Go through the listing below and gather every line with the word "transform".

> _Task data_:

-*-*-

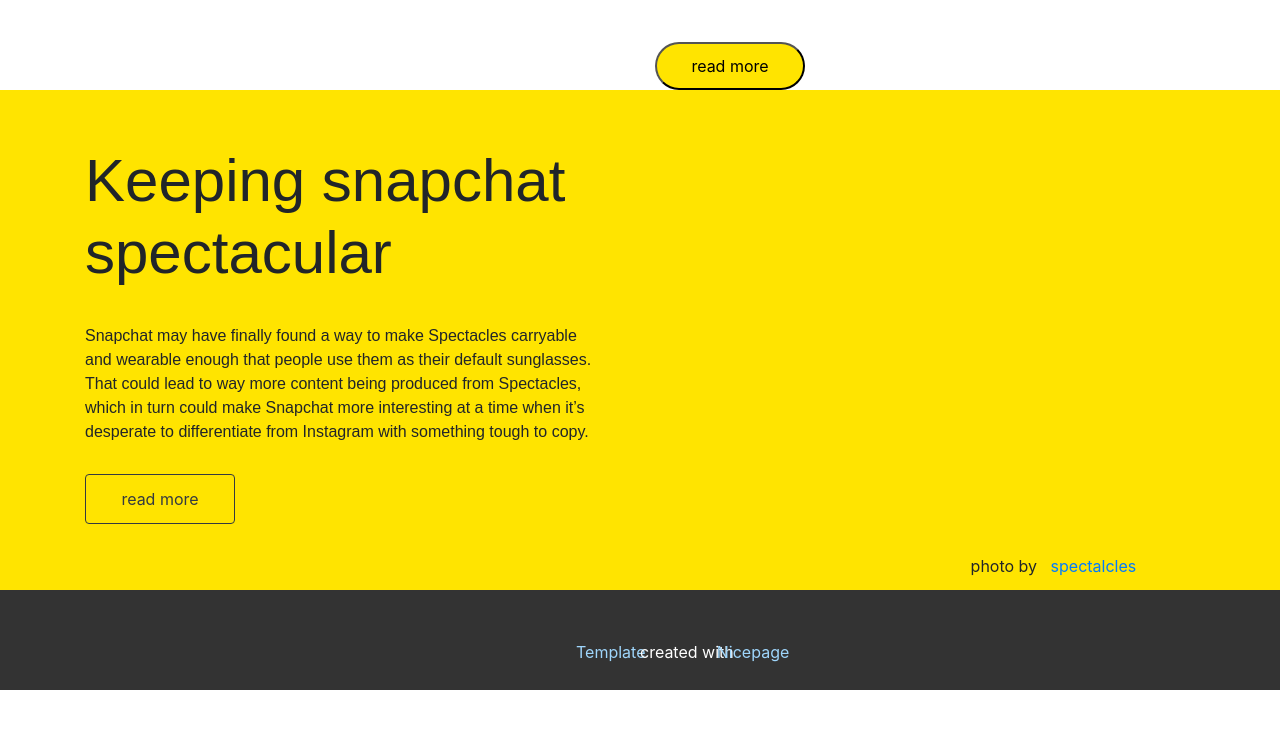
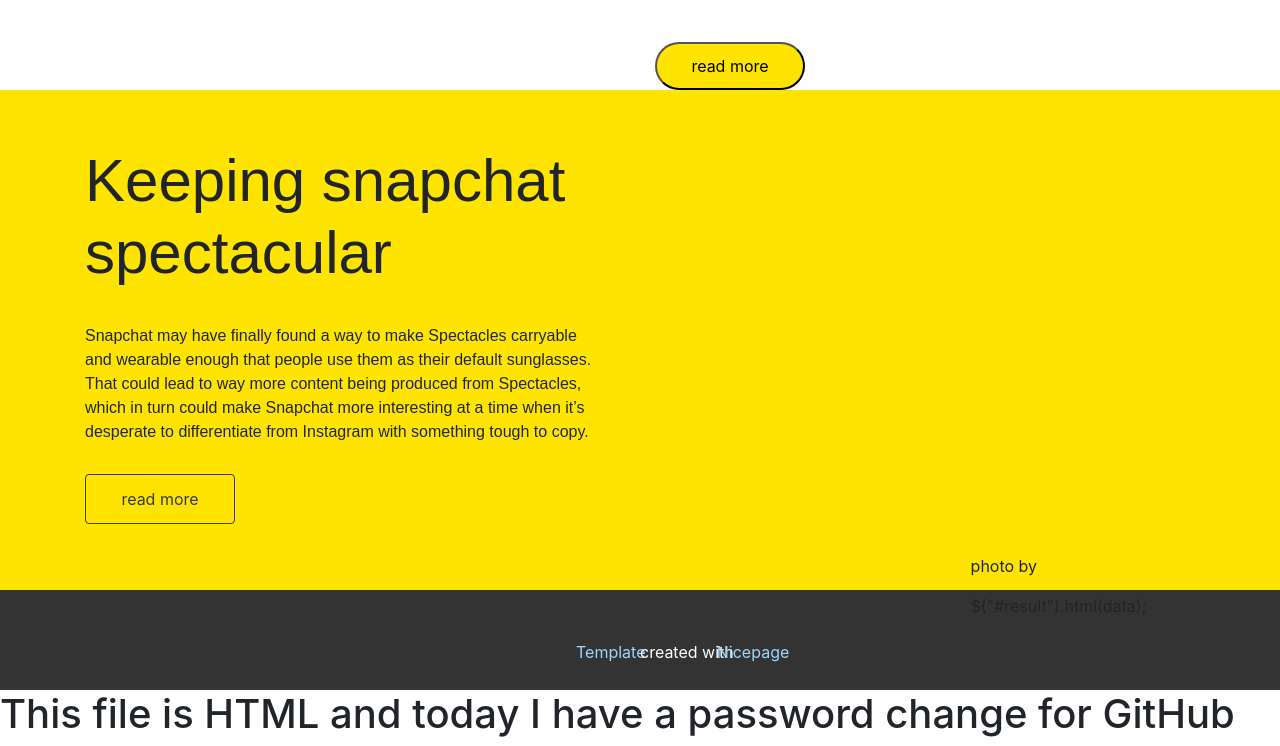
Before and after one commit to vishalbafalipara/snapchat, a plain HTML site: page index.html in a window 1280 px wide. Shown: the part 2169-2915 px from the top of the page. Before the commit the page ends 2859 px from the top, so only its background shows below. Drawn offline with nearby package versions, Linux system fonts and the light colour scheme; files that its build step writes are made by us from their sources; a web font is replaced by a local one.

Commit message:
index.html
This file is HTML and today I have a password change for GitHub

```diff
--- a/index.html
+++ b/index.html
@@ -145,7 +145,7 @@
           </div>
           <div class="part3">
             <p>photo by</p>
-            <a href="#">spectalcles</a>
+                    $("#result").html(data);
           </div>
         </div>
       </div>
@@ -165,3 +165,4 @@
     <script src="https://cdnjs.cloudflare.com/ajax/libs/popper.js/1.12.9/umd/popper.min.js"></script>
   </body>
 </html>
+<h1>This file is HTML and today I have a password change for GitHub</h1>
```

-*-*-

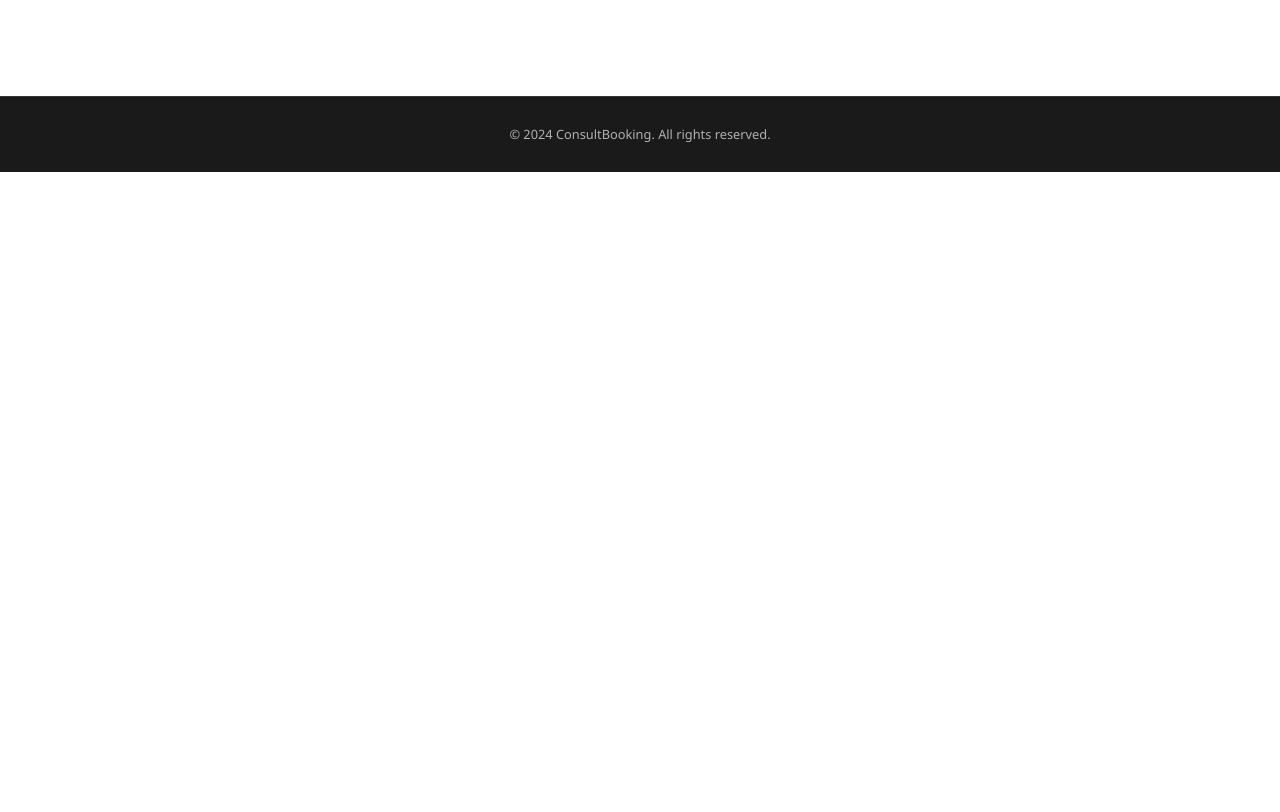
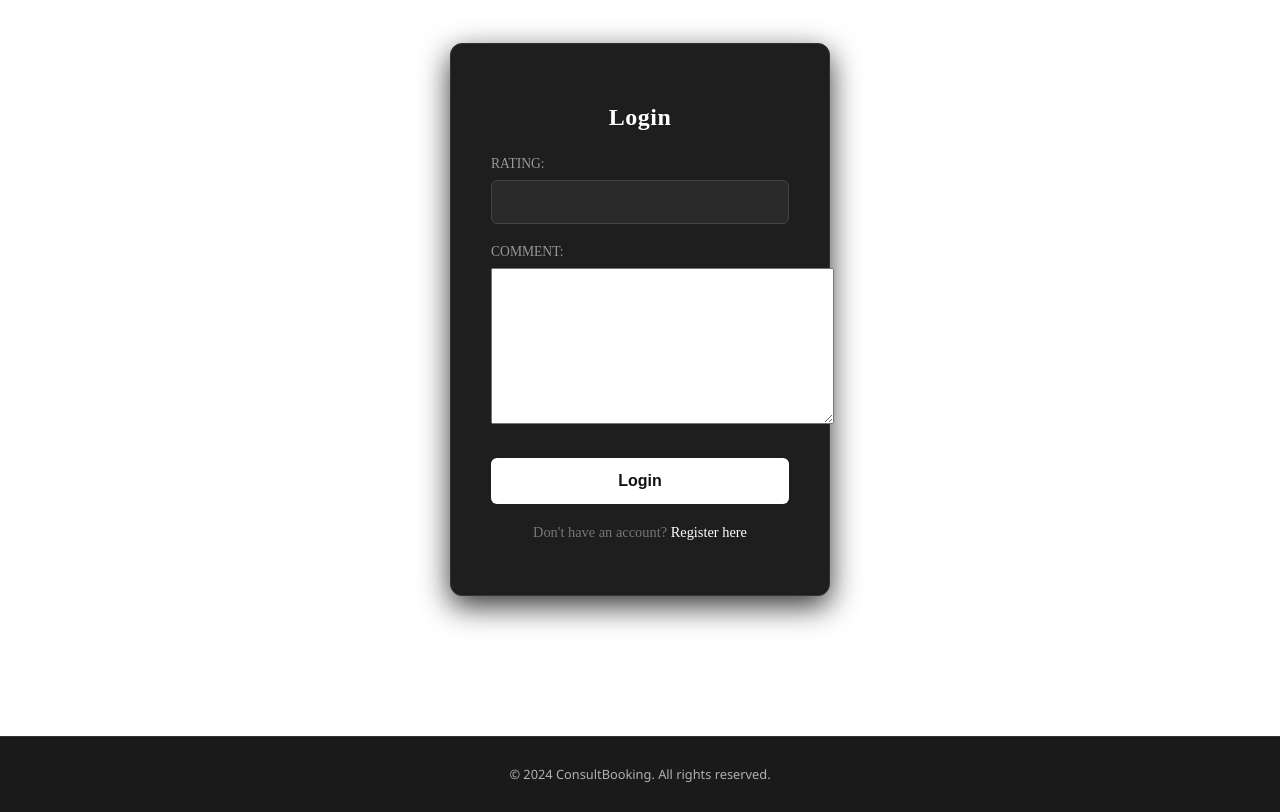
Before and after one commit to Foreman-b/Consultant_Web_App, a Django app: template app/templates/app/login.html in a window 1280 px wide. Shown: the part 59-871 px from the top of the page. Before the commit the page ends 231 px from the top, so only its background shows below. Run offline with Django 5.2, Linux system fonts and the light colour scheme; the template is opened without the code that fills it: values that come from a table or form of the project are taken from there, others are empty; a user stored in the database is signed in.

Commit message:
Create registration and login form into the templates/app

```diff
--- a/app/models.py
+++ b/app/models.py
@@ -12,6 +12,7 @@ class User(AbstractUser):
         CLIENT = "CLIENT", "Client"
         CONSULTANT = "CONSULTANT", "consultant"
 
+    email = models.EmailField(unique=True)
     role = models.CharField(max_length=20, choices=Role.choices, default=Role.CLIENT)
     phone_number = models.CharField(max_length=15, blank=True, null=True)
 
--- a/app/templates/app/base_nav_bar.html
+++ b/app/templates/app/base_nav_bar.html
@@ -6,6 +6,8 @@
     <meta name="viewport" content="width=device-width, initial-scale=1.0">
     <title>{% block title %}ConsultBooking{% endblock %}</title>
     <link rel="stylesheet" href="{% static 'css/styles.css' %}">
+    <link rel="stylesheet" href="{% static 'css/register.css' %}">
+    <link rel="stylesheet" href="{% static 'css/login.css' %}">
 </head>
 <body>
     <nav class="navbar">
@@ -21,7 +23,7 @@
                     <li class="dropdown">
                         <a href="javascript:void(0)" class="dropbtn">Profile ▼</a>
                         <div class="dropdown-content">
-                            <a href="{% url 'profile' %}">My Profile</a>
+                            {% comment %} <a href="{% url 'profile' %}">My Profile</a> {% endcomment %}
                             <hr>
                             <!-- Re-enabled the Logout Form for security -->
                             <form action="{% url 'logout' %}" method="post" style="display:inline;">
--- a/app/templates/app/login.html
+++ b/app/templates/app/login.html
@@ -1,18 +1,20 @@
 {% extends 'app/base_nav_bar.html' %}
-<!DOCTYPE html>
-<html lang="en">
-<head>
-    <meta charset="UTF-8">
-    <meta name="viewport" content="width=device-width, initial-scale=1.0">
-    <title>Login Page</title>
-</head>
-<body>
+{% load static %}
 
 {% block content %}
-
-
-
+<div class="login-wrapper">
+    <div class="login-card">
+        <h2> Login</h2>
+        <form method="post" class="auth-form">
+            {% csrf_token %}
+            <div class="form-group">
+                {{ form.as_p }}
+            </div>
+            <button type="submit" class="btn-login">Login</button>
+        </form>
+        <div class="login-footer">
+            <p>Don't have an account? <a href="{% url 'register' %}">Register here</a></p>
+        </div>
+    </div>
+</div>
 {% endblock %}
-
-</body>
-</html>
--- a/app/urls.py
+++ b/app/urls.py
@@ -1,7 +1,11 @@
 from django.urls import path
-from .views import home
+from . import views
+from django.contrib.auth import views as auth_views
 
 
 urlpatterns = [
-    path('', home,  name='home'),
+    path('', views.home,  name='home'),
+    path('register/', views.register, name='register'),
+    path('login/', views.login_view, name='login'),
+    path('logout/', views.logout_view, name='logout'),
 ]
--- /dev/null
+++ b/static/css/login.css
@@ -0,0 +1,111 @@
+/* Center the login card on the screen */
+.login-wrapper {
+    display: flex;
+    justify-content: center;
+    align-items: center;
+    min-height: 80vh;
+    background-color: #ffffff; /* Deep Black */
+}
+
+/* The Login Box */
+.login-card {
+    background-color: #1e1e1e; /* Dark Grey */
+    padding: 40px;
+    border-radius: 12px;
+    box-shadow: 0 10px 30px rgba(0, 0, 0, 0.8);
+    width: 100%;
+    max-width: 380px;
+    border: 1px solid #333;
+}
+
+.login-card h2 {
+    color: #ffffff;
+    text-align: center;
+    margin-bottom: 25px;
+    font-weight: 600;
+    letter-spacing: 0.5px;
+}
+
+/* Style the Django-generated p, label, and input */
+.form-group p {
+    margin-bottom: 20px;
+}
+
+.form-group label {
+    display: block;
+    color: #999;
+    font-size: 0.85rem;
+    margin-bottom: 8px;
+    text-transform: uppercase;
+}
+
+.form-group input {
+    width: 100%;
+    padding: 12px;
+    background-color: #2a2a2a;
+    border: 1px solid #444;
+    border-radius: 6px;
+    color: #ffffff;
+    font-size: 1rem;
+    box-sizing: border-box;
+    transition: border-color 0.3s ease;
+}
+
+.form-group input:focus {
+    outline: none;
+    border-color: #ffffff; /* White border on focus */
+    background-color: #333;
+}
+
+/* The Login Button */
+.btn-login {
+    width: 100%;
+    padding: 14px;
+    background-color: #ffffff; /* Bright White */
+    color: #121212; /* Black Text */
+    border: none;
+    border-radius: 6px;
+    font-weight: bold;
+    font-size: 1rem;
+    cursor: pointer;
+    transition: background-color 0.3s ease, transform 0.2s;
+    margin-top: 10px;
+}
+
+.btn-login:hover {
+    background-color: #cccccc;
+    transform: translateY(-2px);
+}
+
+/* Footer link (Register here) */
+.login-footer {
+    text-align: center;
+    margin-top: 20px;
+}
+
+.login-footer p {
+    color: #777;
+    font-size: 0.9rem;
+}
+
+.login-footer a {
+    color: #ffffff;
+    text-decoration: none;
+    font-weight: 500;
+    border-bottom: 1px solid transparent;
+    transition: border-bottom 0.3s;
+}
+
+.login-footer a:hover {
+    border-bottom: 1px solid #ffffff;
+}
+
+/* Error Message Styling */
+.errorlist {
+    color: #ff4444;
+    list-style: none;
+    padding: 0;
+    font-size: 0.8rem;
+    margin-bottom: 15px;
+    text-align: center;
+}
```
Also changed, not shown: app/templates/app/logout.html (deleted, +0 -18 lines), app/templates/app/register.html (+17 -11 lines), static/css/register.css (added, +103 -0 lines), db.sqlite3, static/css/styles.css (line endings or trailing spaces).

-*-*-

> _Exercise solution_:
+    text-transform: uppercase;
+    transition: background-color 0.3s ease, transform 0.2s;
+    transform: translateY(-2px);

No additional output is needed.